    California has a strong public policy against agreements that prohibit employees from working for a competing company or starting up a competing business themselves. All blanket non-competes are automatically void under state law. Courts have also held agreements that prevent former employees from soliciting the company’s customers generally are not enforceable, unless they are limited to protecting the company's intellectual property rights.
  • July 2017

    What is a Seed Financing?

    Startups will often go through several rounds of financing before they are able to generate enough revenue to finance their operations. The earliest funding round, the seed stage, is a critical period when money is needed to develop the business and prove the new product or service works before it is sold to consumers.
  • July 2017

    When Can a Board Resignation be a Breach of Fiduciary Duties?

    The board of directors has an important role in a company, acting as representatives for stockholders while making decisions for the company and putting in place corporate management policies. The number of individuals on the board can vary, as the structure and powers of the board are determined by the corporation’s bylaws.
  • July 2017

    Do Invitations To 'Connect' On LinkedIn Violate Non-Solicitation Agreements?

    Employees often use personal accounts on social media websites like LinkedIn and Facebook to promote their work and share information about new jobs. While this might seem harmless, the growing use of these sites has raised legal questions about how these sorts of activities interact with an employee’s obligations under a non-compete or non-solicitation agreement.
  • July 2017

    Delaware Supreme Court Upholds Decision Permitting Energy Transfer To Exit Williams Merger

    The Delaware Supreme Court recently affirmed a lower court’s decision allowing Energy Transfer Equity to abandon a planned merger with Williams Cos. based on ETE’s failure to obtain a tax opinion from outside counsel, which was a contractual condition to closing. The decision sheds light on how Delaware courts will view parties’ obligation in an M&A agreement to use "reasonable best efforts" or "commercially reasonable efforts.”
  • July 2017

    SEC Study Highlights "Troubling Characteristics" Of OTC Stock

    The Division of Economic and Risk Analysis of the Securities and Exchange Commission recently published a study that looks at trends in the market for over-the-counter (OTC) stocks and could have important implications for investor protections.
  • June 2017

    Delaware Ruling Provides Cautionary Tale Against Favoring Preferred Stockholders

    In a recent decision, the Delaware Court of Chancery refused to dismiss a breach of fiduciary duty claim accusing a board of directors of improperly favoring the interest of the company’s controlling stockholder to the detriment of the long-term interests of its common stockholders.
  • June 2017

    Precision And Drafting: Keys To Ensure Your Agreement To Negotiate In Good Faith Will Be Enforceable

    Term sheets, letters of intent and other preliminary documents can be useful for parties in complex negotiations, allowing them to handle the major issues of the deal first and worry about the details later.
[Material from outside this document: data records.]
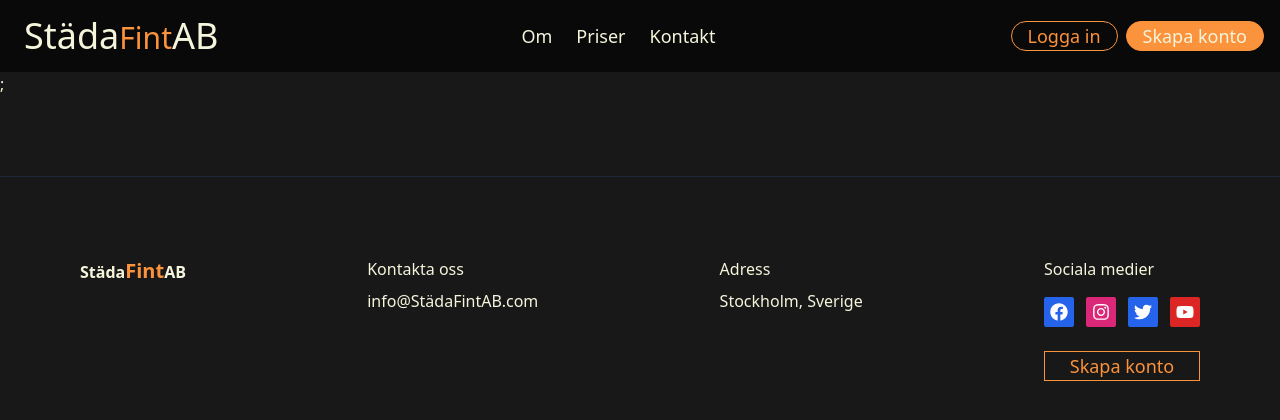
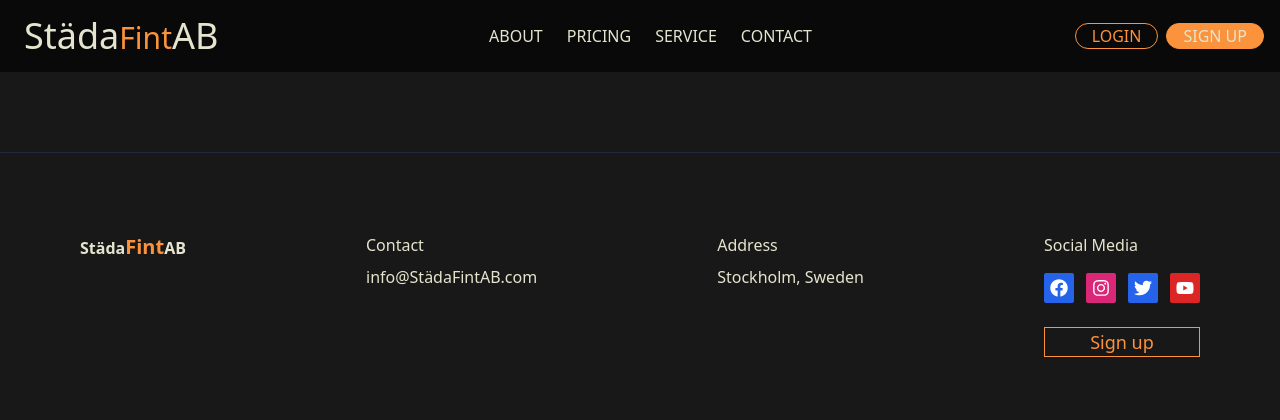
Before and after one commit to ShirinAziz/cleaning-project, a React (Vite) app: page /login in a window 1280 px wide. Shown: the top 420 px of the page. Built offline with nearby package versions, Linux system fonts and the light colour scheme.

Commit message:
Changed style

```diff
--- a/src/App.jsx
+++ b/src/App.jsx
@@ -1,11 +1,13 @@
 import { Route, Routes } from "react-router-dom";
 import Navbar from "./Components/Navbar";
 import Footer from "./Components/Footer";
+import Home from "./Components/Home";
 
 const App = () => {
   return (
     <>
-      <Navbar />;
+      <Navbar />
+      <Home />
       <Footer />
     </>
   );
--- a/src/Components/Footer.jsx
+++ b/src/Components/Footer.jsx
@@ -12,17 +12,17 @@ const Footer = () => {
         </div>
 
         <div>
-          <p>Kontakta oss</p>
+          <p>Contact</p>
           <div className="flex flex-col text-start mb:4 md:mb-0 mt-2">
             info@StädaFintAB.com
           </div>
         </div>
         <div>
-          <p>Adress</p>
-          <p className="mt-2">Stockholm, Sverige</p>
+          <p>Address</p>
+          <p className="mt-2">Stockholm, Sweden</p>
         </div>
         <div className="flex flex-col">
-          <p>Sociala medier</p>
+          <p>Social Media</p>
           <div className="flex mt-4 gap-3">
             <Link
               to="/"
@@ -52,7 +52,7 @@ const Footer = () => {
           </div>
 
           <button className="mt-6 border border-orange-400 text-lg text-orange-400">
-            Skapa konto
+            Sign up
           </button>
         </div>
       </div>
--- a/src/Components/Header.jsx
+++ /dev/null
@@ -1,7 +0,0 @@
-import React from "react";
-
-const Header = () => {
-  return <div>Header</div>;
-};
-
-export default Header;
--- /dev/null
+++ b/src/Components/Home.jsx
@@ -0,0 +1,7 @@
+import React from "react";
+
+const Home = () => {
+  return <div></div>;
+};
+
+export default Home;
--- a/src/Components/Navbar.jsx
+++ b/src/Components/Navbar.jsx
@@ -16,23 +16,26 @@ const Navbar = () => {
             </h1>
           </Link>
         </div>
-        <ul className="hidden md:flex gap-6 text-lg">
+        <ul className="hidden md:flex gap-6 text-l">
           <li>
-            <Link to="/">Om</Link>
+            <Link to="/">ABOUT</Link>
           </li>
           <li>
-            <Link to="#">Priser</Link>
+            <Link to="#">PRICING</Link>
           </li>
           <li>
-            <Link to="#">Kontakt</Link>
+            <Link to="#">SERVICE</Link>
+          </li>
+          <li>
+            <Link to="#">CONTACT</Link>
           </li>
         </ul>
-        <div className="flex gap-2 text-lg">
+        <div className="flex gap-2 text-l">
           <button className="border border-orange-400 px-4 rounded-full text-orange-400">
-            Logga in
+            LOGIN
           </button>
           <button className="border border-orange-400 px-4 rounded-full bg-orange-400">
-            Skapa konto
+            SIGN UP
           </button>
         </div>
         <button
@@ -49,11 +52,11 @@ const Navbar = () => {
           open ? "flex" : "hidden"
         } bg-[#090909] flex-col w-full items-center px-4 pt-16 pb-10 gap-6 text-[14px]`}
       >
-        <Link to="/">Om</Link>
-        <Link to="#">Priser till</Link>
-        <Link to="#">Kontakt</Link>
-        <Link to="#">Logga in</Link>
-        <Link to="#">Skapa konto</Link>
+        <Link to="/">About</Link>
+        <Link to="#">Pricing till</Link>
+        <Link to="#">Contact</Link>
+        <Link to="#">Login</Link>
+        <Link to="#">Sign up</Link>
       </div>
     </div>
   );
--- a/src/index.css
+++ b/src/index.css
@@ -4,5 +4,5 @@
 
 body {
   background-color: rgb(25, 24, 24);
-  color: beige;
+  color: rgb(229, 229, 207);
 }
```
Agreements that say the parties will negotiate a future agreement in good faith can be enforceable. But how to do you ensure that your agreement will be enforced and that you will have recourse if the other side doesn’t live up to its end of the deal?
  • June 2107

    Regulation A+ Outpaces Regulation A Activity, SEC White Paper Says

    The SEC recently released a white paper entitled “Regulation A+: What Do We Know So Far?,” which examined Regulation A+ offerings between June 19, 2015 (the date the exemption took effect) and October 31, 2016. The study found that during the examined time period prospective issuers publicly filed offering statements for 147 Regulation A+ offerings, seeking up to approximately $2.6 billion in financing. This outpaced the past rate of Regulation A activity.